I also wanted to say a few words about the spat between Senator Cory Bernardi and the Prime Minister over issues arising from the Prime Minister's proposal to hold a plebiscite on marriage equality. Labor believes very firmly that the $160 million that will be spent on this plebiscite is wasteful and that it will be divisive in our community. And we already see the Prime Minster and Senator Bernardi fighting over the issue of homophobia. Senator Bernardi is offended that the Prime Minister is prepared to accept the characterisation of elements of the Liberal Party as homophobic. The Prime Minister has said that he's spoken to Senator Bernardi and others to tell them not to be divisive or homophobic in this debate. Senator Bernardi denies that the Prime Minister's ever had such a conversation with him. I think what we see here, is the sort of division and lack of clarity that we would expect to see more generally through this plebiscite process. I think it is very clear that the Prime Minister is not able to control elements of his own party and that we can expect elements of the Liberal Party to be extreme in their language and extreme in their campaigning against marriage equality if this plebiscite should go ahead. There is no need for Australia to go through this wasteful and divisive process. We know that the Parliament of Australia has the power to legislate for this and Bill Shorten, if elected, would legislate for marriage equality within the first 100 days of a Shorten Government.

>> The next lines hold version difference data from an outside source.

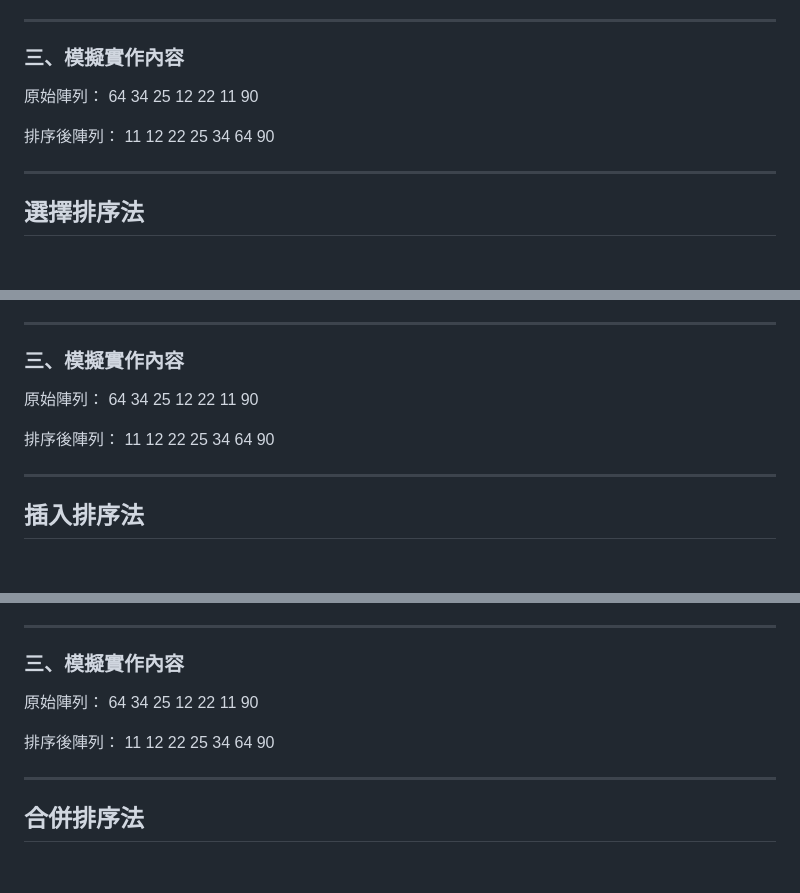
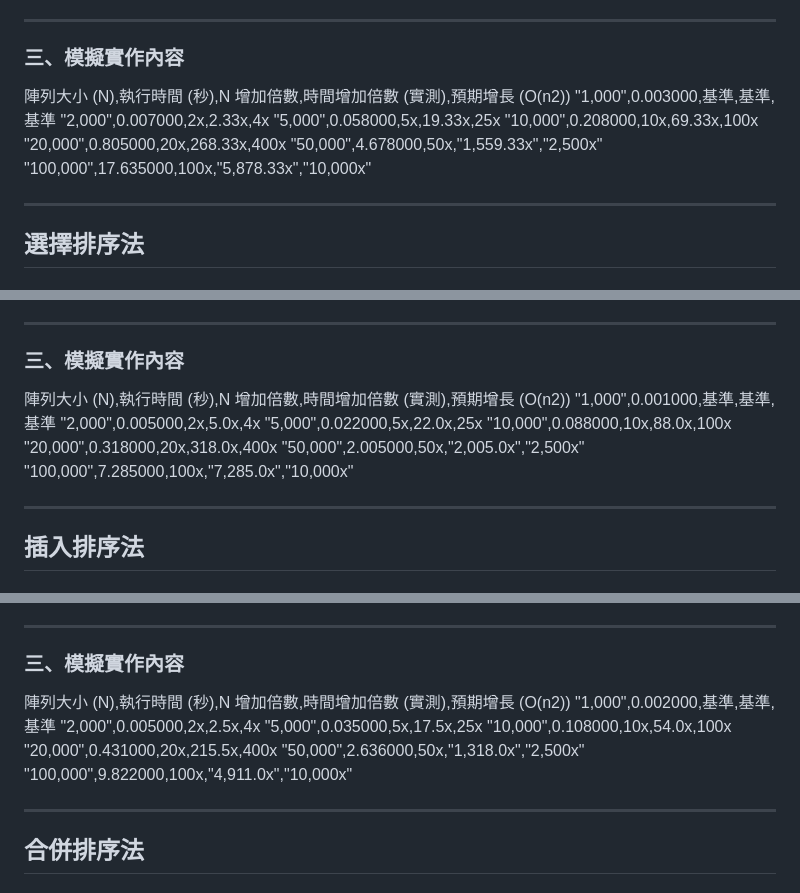
Before and after one commit to aaa0617/sort-report, a Markdown page: README.md, 3 parts joined by grey strips. Rendered like a GitHub page.

Commit message:
排序報告

```diff
--- a/README.md
+++ b/README.md
@@ -49,11 +49,14 @@ https://aaa0617.github.io/sort-report/index.html
 
 ### 三、模擬實作內容
 
-原始陣列：
-64 34 25 12 22 11 90
-
-排序後陣列：
-11 12 22 25 34 64 90
+陣列大小 (N),執行時間 (秒),N 增加倍數,時間增加倍數 (實測),預期增長 (O(n2))
+"1,000",0.003000,基準,基準,基準
+"2,000",0.007000,2x,2.33x,4x
+"5,000",0.058000,5x,19.33x,25x
+"10,000",0.208000,10x,69.33x,100x
+"20,000",0.805000,20x,268.33x,400x
+"50,000",4.678000,50x,"1,559.33x","2,500x"
+"100,000",17.635000,100x,"5,878.33x","10,000x"
 
 ---
 
@@ -82,11 +85,14 @@ https://aaa0617.github.io/sort-report/index.html
 
 ### 三、模擬實作內容
 
-原始陣列：
-64 34 25 12 22 11 90
-
-排序後陣列：
-11 12 22 25 34 64 90
+陣列大小 (N),執行時間 (秒),N 增加倍數,時間增加倍數 (實測),預期增長 (O(n2))
+"1,000",0.001000,基準,基準,基準
+"2,000",0.005000,2x,5.0x,4x
+"5,000",0.022000,5x,22.0x,25x
+"10,000",0.088000,10x,88.0x,100x
+"20,000",0.318000,20x,318.0x,400x
+"50,000",2.005000,50x,"2,005.0x","2,500x"
+"100,000",7.285000,100x,"7,285.0x","10,000x"
 
 ---
 
@@ -118,11 +124,14 @@ https://aaa0617.github.io/sort-report/index.html
 
 ### 三、模擬實作內容
 
-原始陣列：
-64 34 25 12 22 11 90
-
-排序後陣列：
-11 12 22 25 34 64 90
+陣列大小 (N),執行時間 (秒),N 增加倍數,時間增加倍數 (實測),預期增長 (O(n2))
+"1,000",0.002000,基準,基準,基準
+"2,000",0.005000,2x,2.5x,4x
+"5,000",0.035000,5x,17.5x,25x
+"10,000",0.108000,10x,54.0x,100x
+"20,000",0.431000,20x,215.5x,400x
+"50,000",2.636000,50x,"1,318.0x","2,500x"
+"100,000",9.822000,100x,"4,911.0x","10,000x"
 
 ---
 
```
Also changed, not shown: other parts of README.md (+14 -10 lines).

I also think it's very interesting that Minister Morrison, Scott Morrison, is saying that he is the victim in all of this public discussion. That he's been attacked. Well, no Australian should ever be verbally attacked for the beliefs they hold. Yes, every debate should be held in a way that is respectful, and particularly respectful of different views. But I'll say this to Mr Morrison - it is pretty different being a Cabinet Minister in a Federal Government, the power you have in a role like that, from being a young teenager somewhere, worried about coming out, worried that your family or your community won't be comfortable with your sexual orientation. People don't choose their sexuality. They don't choose to be born gay. And those teenagers growing up hearing a message - not that their views are wrong, not that what they are saying is wrong - but that they themselves in their very makeup, there is som ething wrong with them, I think that that is profoundly damaging. And we know that 2 out of 5 teenagers who identify as gay or lesbian are already having thoughts about suicide or having great difficulty with their mental health because of the complexity of coming out in an environment that is not supportive of your sexuality. Having a national plebiscite where some people are given a license to say that there is something wrong with being gay or lesbian, bisexual, transgender, intersex, it is my real concern that people growing up, just coming to terms with their sexuality, will be damaged by this type of debate. I'm also really worried about kids who are growing up in families with two mums or two dads and I don't want those kids to hear a message that there is something wrong with their family. All families are different in Australia, and no family is perfect. And the idea that we would have a national debate about some families and what's wrong with thos e families because of the sexuality of the parents - I think is really, really unfair to Australian children who are growing up in families with two mums or two dads. I know plenty of families that have got same-sex parents and I see a lot of love and a lot of support and that's really what matters in families. Having a plebiscite where there is licence to say that there is something wrong with some of our Australian families, again, is something that I think is potentially profoundly damaging. Thanks.  

ENDS